Many expectant mothers agonize over each week of pregnancy, exhaling a breath of reassurance once their baby has passed just one more week of gestation. It is true that premature births are quite common in the United States, but contemporary medicine and technology have made it such that most infants born prematurely at about 29 weeks will do well, and only a small percentage of these infants will endure life-long health problems due to inadequate development.

Immunodeficiency is a common problem in premature infants, as their bodies are not yet strong enough to take on the natural elements. Oral thrush and frequent infections may plague the first couple years of a child's life if she has been born significantly premature. As the child ages, her system may strengthen to overcome such problems, but parents of a premature infant should take great pains to ensure that their child's diet and lifestyle are conducive to vibrant health in order to ward off such difficulties.

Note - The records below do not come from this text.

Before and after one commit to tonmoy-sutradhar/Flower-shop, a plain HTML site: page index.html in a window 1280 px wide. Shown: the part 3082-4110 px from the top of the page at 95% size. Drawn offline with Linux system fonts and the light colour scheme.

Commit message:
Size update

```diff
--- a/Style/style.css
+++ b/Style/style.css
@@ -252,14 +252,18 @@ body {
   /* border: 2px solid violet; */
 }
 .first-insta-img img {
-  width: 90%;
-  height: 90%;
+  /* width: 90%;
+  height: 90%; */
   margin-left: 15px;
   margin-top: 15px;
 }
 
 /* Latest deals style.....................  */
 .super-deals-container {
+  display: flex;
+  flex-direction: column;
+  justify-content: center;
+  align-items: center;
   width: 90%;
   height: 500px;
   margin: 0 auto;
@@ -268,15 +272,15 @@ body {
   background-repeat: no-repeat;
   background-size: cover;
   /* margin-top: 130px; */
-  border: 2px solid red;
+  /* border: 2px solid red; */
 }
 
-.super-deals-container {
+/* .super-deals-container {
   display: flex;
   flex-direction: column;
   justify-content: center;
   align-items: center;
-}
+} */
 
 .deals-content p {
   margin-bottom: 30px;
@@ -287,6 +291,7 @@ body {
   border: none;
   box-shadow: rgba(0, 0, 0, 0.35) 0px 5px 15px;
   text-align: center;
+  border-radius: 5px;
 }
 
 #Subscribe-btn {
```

KidsHealth.org has published an article detailing the complications that can occur in prematurely born infants. This article also stresses the importance of breast milk for nourishing preemies and fortifying their immune systems. Preemies are very susceptible to intestinal infections, and breast milk is a natural source of probiotics bacteria in addition to numerous antibodies that can fight off certain pathogens. Babies born at about 29 weeks can often be too weak to nurse, hence many mothers will have to pump their milk to give to their infant through a feeding tube. This process, of course, will not last forever, and as the infant strengthens it is possible to achieve a normal breastfeeding routine once the baby has left the hospital.

Don't be surprised however if your 29 week preemie needs his breast milk fortified with some kind of nutritional aid. Infants born this early typically suffer from nutritional deficiencies, so an iron-fortified formula may be necessary to bring your baby to health.

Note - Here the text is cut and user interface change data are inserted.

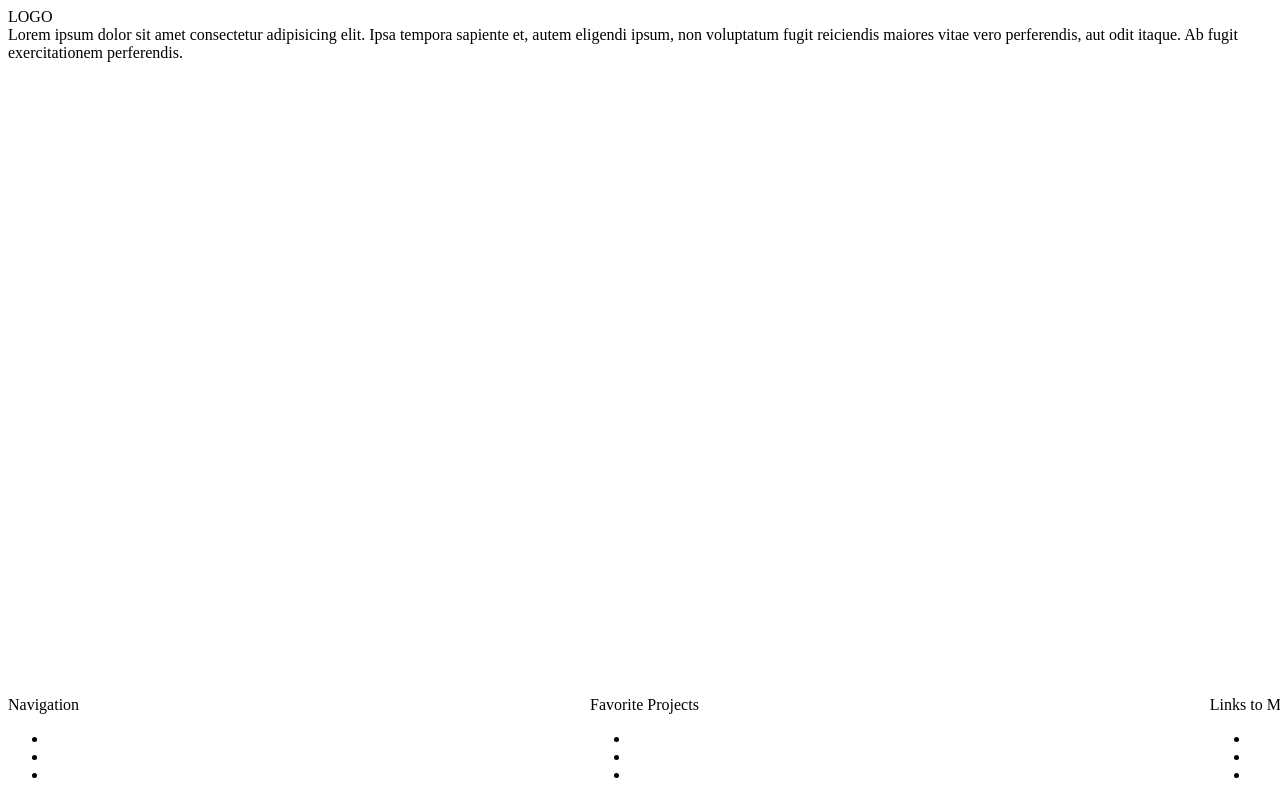
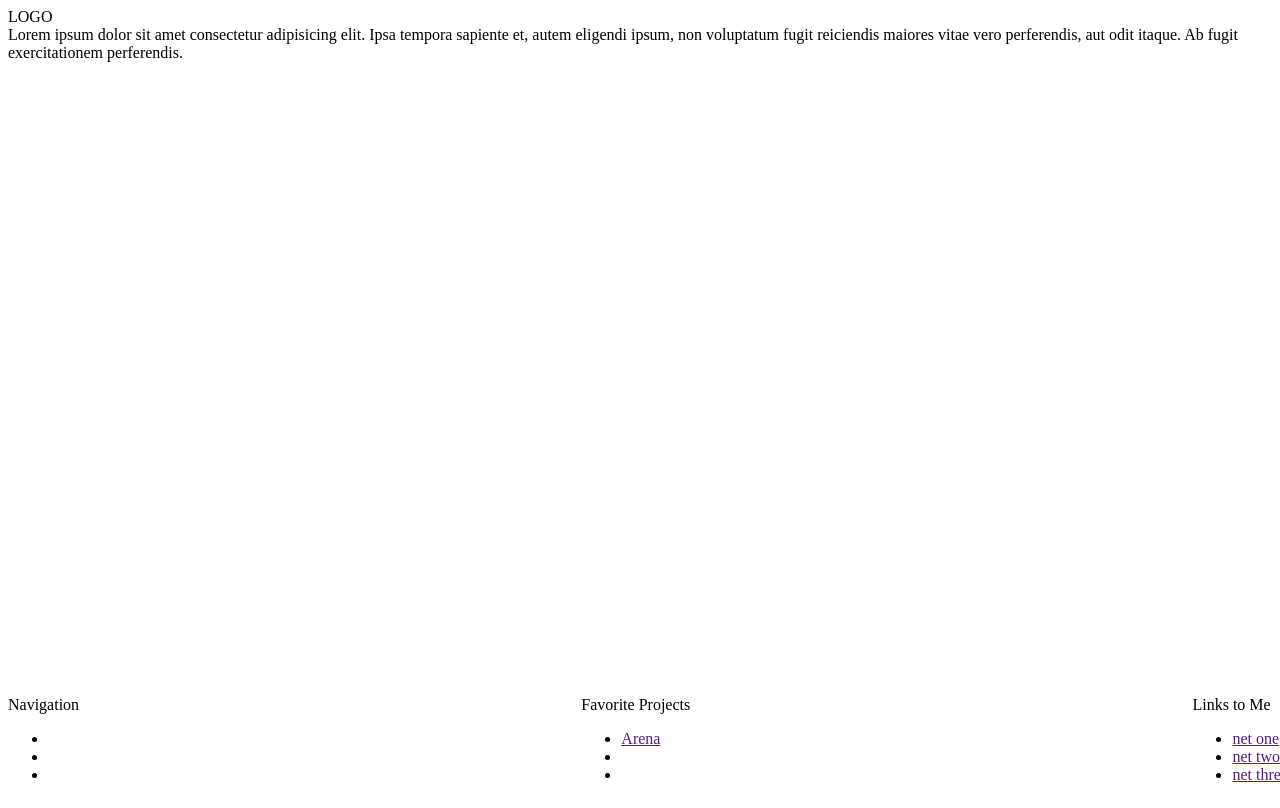
Before and after one commit to GrauKatze/GrauKatze.github.io, a plain HTML site: page index.html in a window 1280 px wide. Drawn offline with Linux system fonts and the light colour scheme.

Commit message:
test comit

```diff
--- a/index.html
+++ b/index.html
@@ -41,7 +41,7 @@
                         Favorite Projects
                     </div>
                     <ul class="col-links">
-                        <li><a href=""></a></li>
+                        <li><a href="">Arena</a></li>
                         <li><a href=""></a></li>
                         <li><a href=""></a></li>
                     </ul>
@@ -51,9 +51,9 @@
                         Links to Me
                     </div>
                     <ul class="col-links">
-                        <li><a href=""></a></li>
-                        <li><a href=""></a></li>
-                        <li><a href=""></a></li>
+                        <li><a href="">net one</a></li>
+                        <li><a href="">net two</a></li>
+                        <li><a href="">net three</a></li>
                     </ul>
                 </div>
             </nav>
```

Additional Survival Factors

The gestational period at which your baby is born is very telling as to her chances of survival and overall health. However, another important factor in determining the health of your infant at the time of her delivery is the actual reason why this baby was delivered early. A baby born at 30 weeks due to a mother's uncontrolled gestational diabetes may present an entirely different health situation than that of an infant delivered at 30 weeks due to unexplained preterm labor. It is important for expectant mothers to have their health closely monitored by a physician or midwife during their pregnancies so that underlying health conditions leading to preterm labor can be identified and treated as early as possible.

Baby Born at 29 Weeks